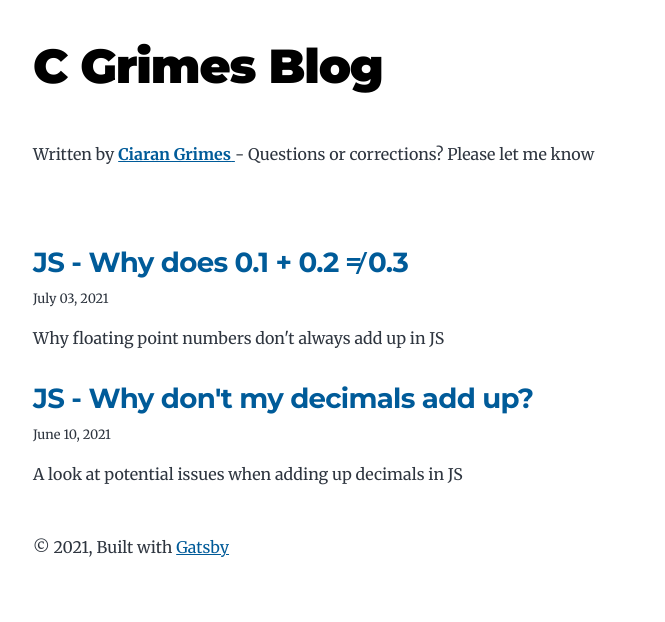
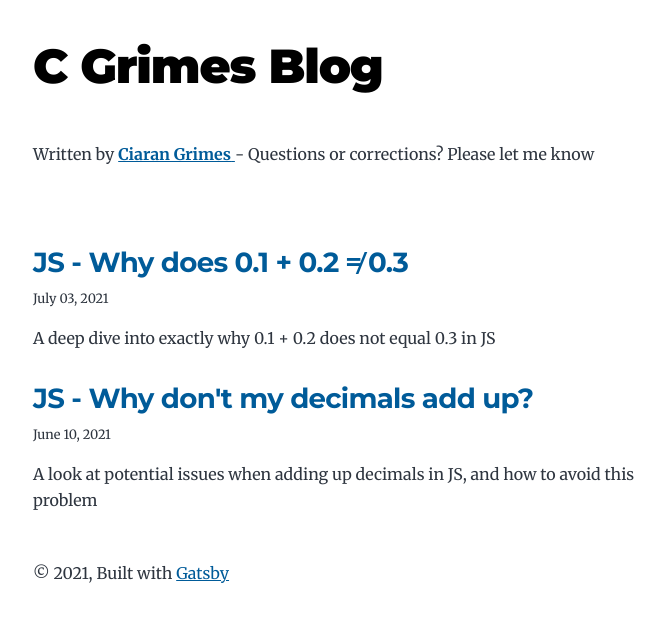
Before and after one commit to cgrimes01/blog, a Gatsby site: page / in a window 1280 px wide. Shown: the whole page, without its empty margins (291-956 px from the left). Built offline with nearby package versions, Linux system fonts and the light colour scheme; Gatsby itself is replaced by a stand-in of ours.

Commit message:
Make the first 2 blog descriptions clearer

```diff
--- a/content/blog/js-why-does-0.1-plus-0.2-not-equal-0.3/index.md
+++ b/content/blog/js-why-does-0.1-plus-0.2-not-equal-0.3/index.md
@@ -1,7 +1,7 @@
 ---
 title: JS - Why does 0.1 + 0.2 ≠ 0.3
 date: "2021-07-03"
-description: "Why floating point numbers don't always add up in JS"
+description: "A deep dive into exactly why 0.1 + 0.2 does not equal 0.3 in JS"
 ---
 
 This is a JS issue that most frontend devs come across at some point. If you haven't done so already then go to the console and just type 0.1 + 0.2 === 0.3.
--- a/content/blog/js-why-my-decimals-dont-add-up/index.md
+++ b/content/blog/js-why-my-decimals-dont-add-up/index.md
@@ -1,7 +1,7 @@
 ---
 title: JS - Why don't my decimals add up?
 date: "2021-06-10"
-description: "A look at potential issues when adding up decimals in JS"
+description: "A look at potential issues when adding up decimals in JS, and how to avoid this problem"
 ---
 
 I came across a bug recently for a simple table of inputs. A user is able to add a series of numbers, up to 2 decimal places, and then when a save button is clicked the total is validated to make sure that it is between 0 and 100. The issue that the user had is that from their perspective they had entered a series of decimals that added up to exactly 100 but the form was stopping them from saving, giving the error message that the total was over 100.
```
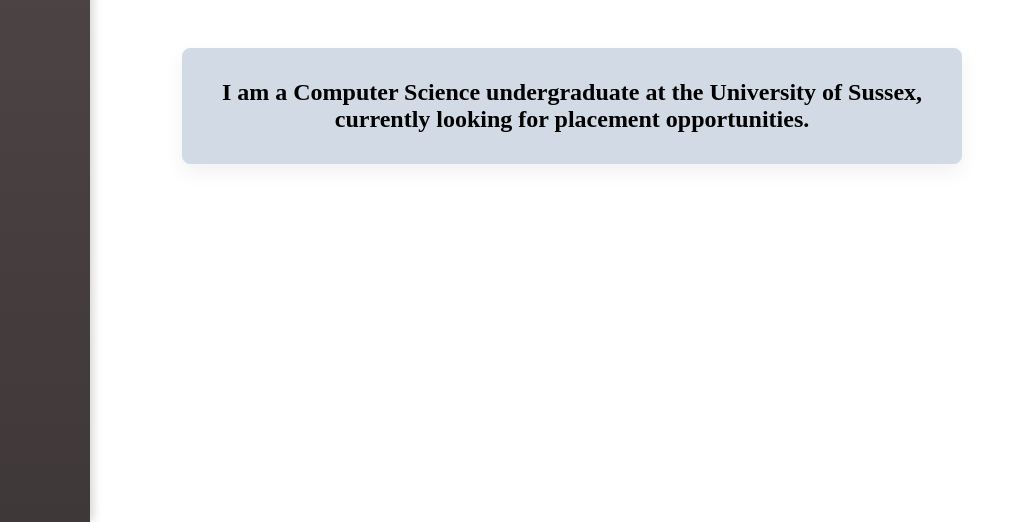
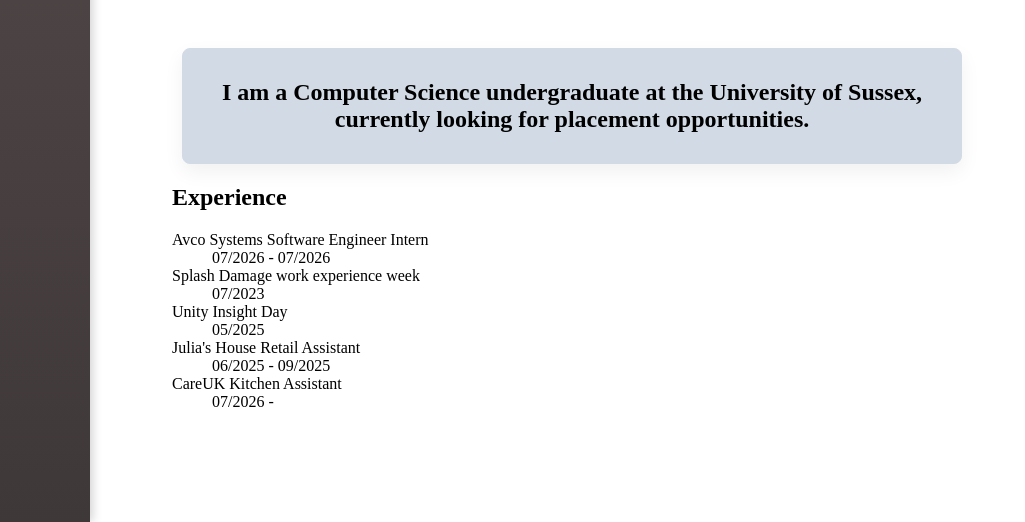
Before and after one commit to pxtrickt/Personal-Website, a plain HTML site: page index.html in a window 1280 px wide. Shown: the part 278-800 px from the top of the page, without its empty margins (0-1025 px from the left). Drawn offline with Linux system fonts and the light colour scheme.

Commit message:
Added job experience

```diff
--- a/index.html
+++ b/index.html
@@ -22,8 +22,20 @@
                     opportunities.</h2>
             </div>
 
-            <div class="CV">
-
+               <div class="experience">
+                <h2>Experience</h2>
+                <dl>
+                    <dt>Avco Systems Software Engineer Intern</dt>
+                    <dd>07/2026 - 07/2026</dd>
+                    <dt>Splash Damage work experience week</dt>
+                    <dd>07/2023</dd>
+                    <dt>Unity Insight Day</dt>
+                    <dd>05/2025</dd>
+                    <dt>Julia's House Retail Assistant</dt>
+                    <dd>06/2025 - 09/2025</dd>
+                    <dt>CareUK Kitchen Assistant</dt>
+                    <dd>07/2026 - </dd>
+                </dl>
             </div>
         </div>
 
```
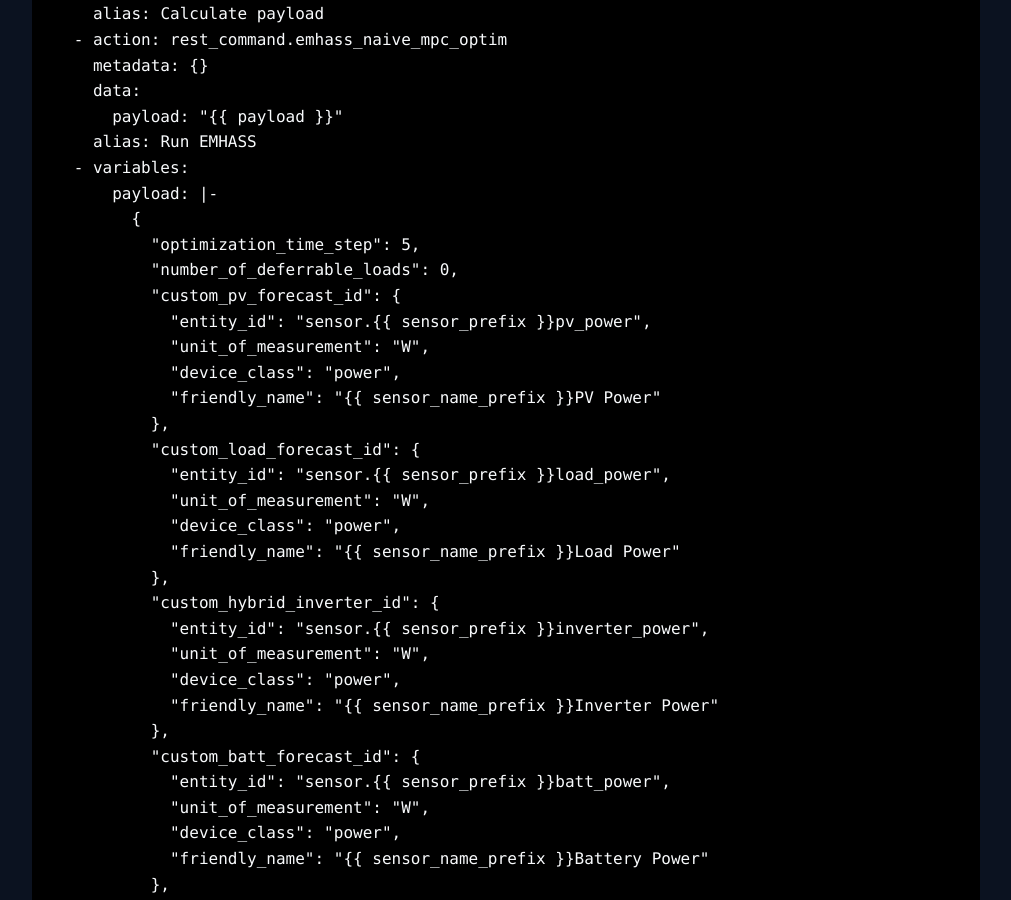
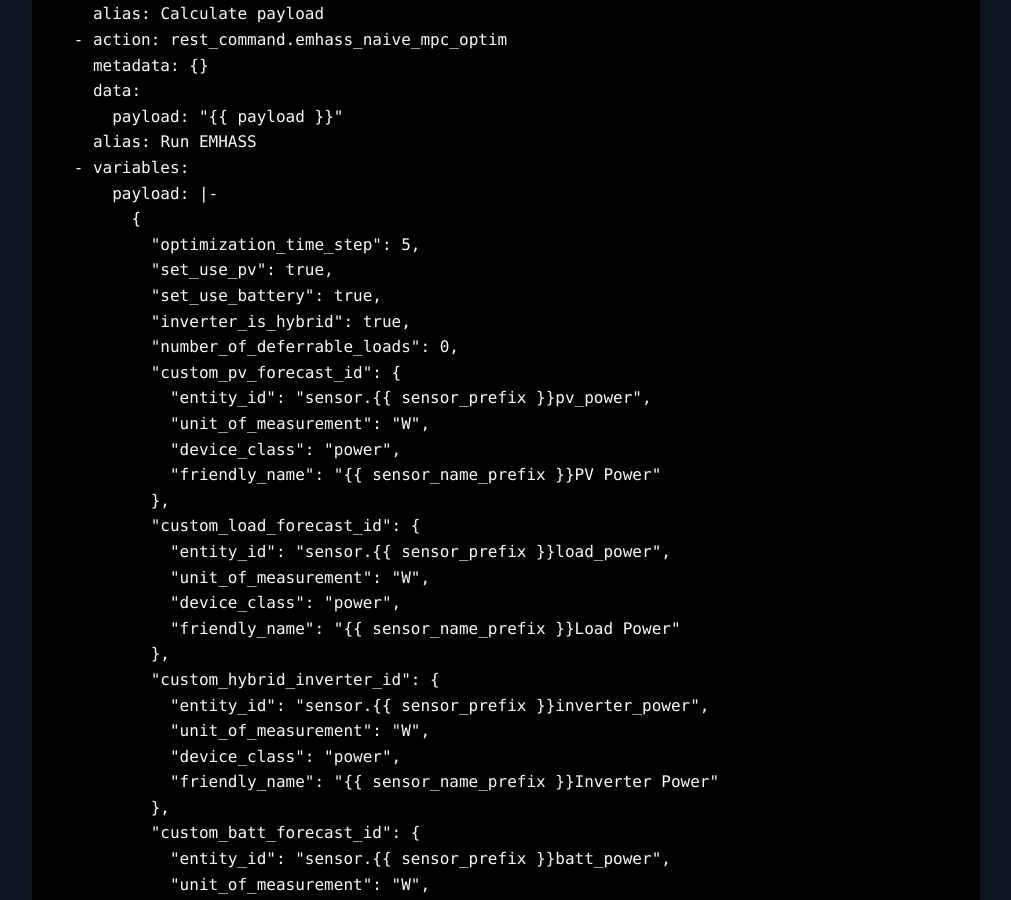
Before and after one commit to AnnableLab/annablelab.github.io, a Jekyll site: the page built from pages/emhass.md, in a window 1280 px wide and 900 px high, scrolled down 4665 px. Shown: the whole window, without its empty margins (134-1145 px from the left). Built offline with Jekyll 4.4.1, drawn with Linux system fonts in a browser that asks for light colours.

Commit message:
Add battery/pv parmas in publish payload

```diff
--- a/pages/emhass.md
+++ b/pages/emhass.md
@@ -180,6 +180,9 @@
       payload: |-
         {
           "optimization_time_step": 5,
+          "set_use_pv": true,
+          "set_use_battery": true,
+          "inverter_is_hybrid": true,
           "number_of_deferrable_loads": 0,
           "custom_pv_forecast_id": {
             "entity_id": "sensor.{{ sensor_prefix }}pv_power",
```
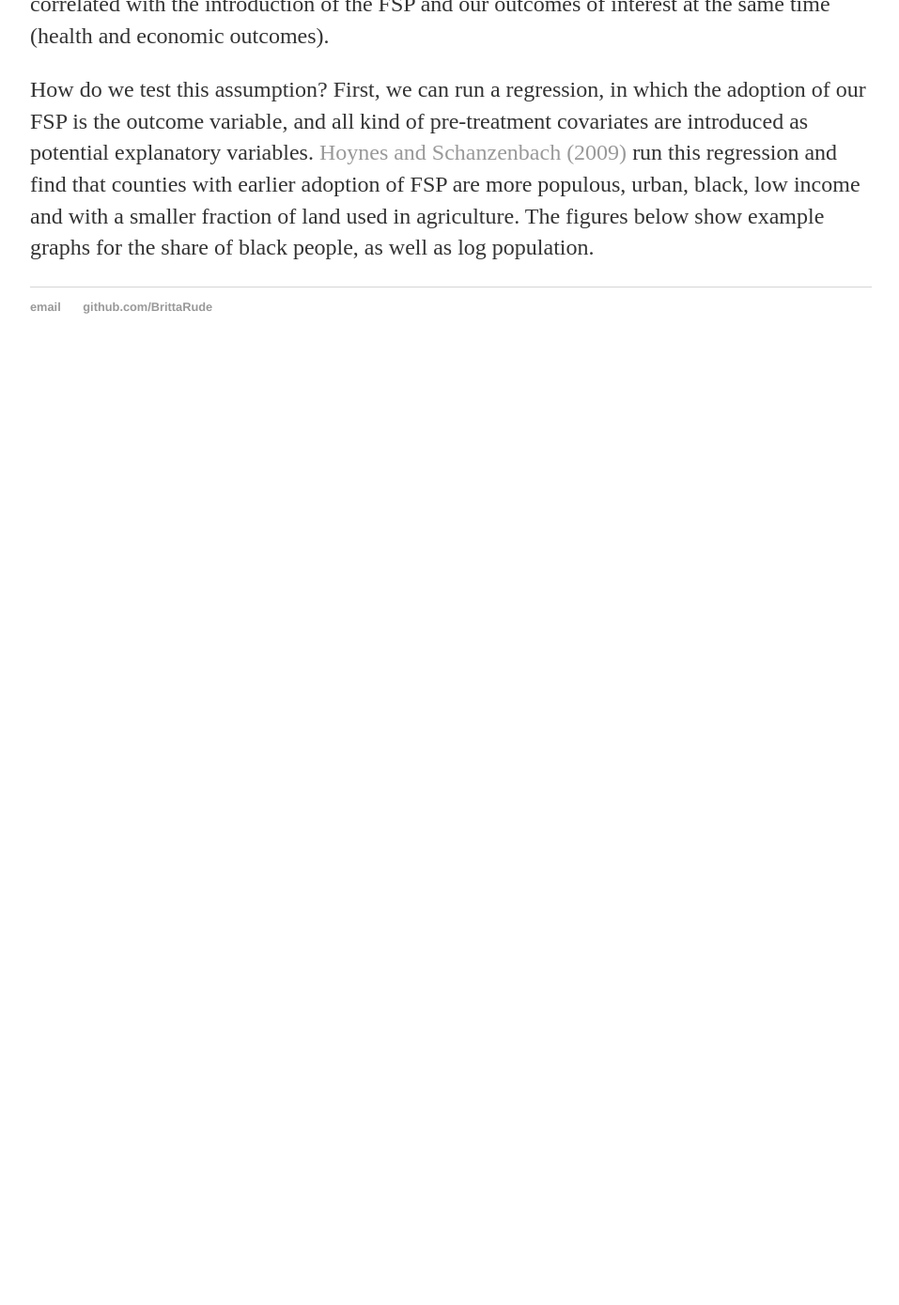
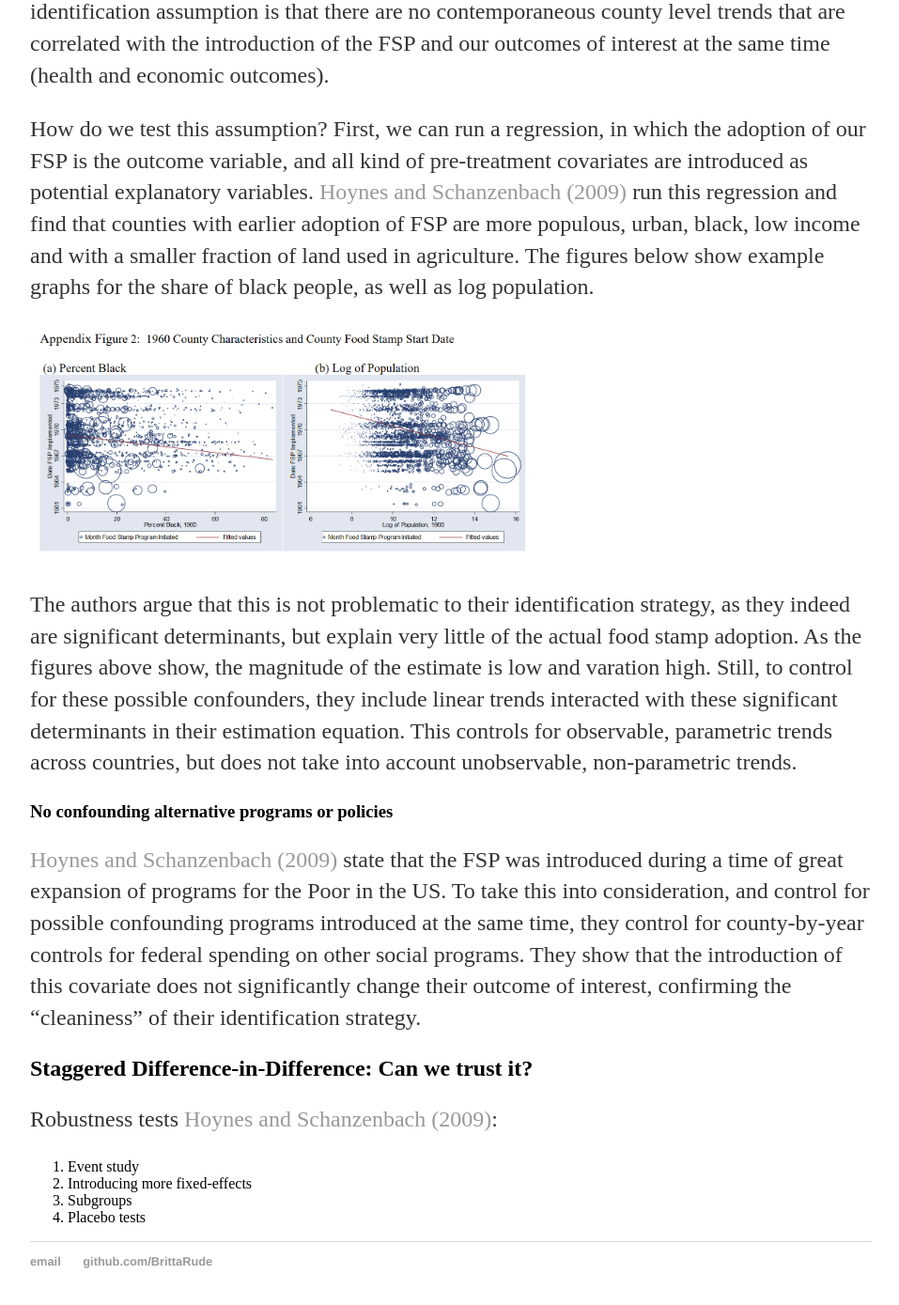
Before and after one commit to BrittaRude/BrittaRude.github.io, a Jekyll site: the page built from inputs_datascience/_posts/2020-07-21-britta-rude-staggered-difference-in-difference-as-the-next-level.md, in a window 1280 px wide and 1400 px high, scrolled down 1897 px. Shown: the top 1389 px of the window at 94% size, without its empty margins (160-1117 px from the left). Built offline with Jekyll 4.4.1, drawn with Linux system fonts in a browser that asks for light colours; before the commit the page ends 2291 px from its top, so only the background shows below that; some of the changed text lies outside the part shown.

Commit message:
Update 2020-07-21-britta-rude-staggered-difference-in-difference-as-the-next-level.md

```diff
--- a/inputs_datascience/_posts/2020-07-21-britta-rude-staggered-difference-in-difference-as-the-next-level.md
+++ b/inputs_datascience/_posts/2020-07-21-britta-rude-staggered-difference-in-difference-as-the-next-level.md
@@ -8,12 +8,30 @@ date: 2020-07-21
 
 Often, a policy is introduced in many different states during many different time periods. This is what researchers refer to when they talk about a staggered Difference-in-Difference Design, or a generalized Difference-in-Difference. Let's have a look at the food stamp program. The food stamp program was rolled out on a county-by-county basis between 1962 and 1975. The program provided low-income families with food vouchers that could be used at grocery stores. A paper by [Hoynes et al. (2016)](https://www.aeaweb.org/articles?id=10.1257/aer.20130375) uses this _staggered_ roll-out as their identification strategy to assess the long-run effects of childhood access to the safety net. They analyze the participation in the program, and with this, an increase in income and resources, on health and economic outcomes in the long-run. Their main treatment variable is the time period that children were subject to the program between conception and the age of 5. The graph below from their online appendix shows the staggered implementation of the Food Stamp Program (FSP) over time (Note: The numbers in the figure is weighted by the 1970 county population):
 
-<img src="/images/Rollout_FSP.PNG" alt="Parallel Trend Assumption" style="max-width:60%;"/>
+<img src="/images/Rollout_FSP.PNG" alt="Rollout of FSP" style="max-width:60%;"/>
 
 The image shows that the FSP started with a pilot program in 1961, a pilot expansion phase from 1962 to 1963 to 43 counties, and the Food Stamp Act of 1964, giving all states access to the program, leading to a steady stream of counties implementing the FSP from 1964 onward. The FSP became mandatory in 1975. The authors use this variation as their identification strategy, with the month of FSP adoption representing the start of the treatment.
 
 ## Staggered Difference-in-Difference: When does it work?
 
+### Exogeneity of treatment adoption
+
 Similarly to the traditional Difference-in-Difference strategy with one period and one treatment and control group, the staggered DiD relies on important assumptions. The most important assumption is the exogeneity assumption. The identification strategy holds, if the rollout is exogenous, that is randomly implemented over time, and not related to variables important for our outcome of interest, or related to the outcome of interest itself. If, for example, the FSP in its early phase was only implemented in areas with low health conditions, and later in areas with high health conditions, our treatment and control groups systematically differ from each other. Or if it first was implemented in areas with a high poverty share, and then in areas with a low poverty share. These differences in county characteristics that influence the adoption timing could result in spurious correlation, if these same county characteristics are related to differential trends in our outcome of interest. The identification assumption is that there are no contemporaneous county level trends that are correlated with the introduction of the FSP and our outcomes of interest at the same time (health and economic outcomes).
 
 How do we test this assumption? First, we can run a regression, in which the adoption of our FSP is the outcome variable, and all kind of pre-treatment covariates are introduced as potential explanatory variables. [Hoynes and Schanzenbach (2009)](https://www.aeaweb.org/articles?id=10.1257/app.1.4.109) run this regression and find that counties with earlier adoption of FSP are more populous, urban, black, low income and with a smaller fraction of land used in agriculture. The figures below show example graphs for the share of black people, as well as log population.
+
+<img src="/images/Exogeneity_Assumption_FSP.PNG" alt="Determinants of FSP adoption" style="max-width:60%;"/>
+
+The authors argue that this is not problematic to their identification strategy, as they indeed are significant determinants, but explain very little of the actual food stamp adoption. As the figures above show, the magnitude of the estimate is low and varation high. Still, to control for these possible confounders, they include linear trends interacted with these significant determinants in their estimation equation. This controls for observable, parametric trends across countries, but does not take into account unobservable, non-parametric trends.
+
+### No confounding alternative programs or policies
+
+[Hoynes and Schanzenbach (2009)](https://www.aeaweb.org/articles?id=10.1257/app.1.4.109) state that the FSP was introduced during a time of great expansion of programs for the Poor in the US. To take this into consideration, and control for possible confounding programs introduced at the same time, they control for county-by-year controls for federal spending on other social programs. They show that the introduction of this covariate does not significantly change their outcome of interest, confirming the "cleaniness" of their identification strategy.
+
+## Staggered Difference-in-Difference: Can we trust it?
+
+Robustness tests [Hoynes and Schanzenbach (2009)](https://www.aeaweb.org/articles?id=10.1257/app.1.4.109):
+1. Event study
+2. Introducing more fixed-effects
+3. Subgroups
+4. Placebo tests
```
━━━━━━━━━━━━━━━━━━━━
Only the lines above that include the word "next" belong in the answer; copy each one.

● **ANSWER SECTION**
Before and after one commit to BrittaRude/BrittaRude.github.io, a Jekyll site: the page built from inputs_datascience/_posts/2020-07-21-britta-rude-staggered-difference-in-difference-as-the-next-level.md, in a window 1280 px wide and 1400 px high, scrolled down 1897 px. Shown: the top 1389 px of the window at 94% size, without its empty margins (160-1117 px from the left). Built offline with Jekyll 4.4.1, drawn with Linux system fonts in a browser that asks for light colours; before the commit the page ends 2291 px from its top, so only the background shows below that; some of the changed text lies outside the part shown.
Update 2020-07-21-britta-rude-staggered-difference-in-difference-as-the-next-level.md
--- a/inputs_datascience/_posts/2020-07-21-britta-rude-staggered-difference-in-difference-as-the-next-level.md
+++ b/inputs_datascience/_posts/2020-07-21-britta-rude-staggered-difference-in-difference-as-the-next-level.md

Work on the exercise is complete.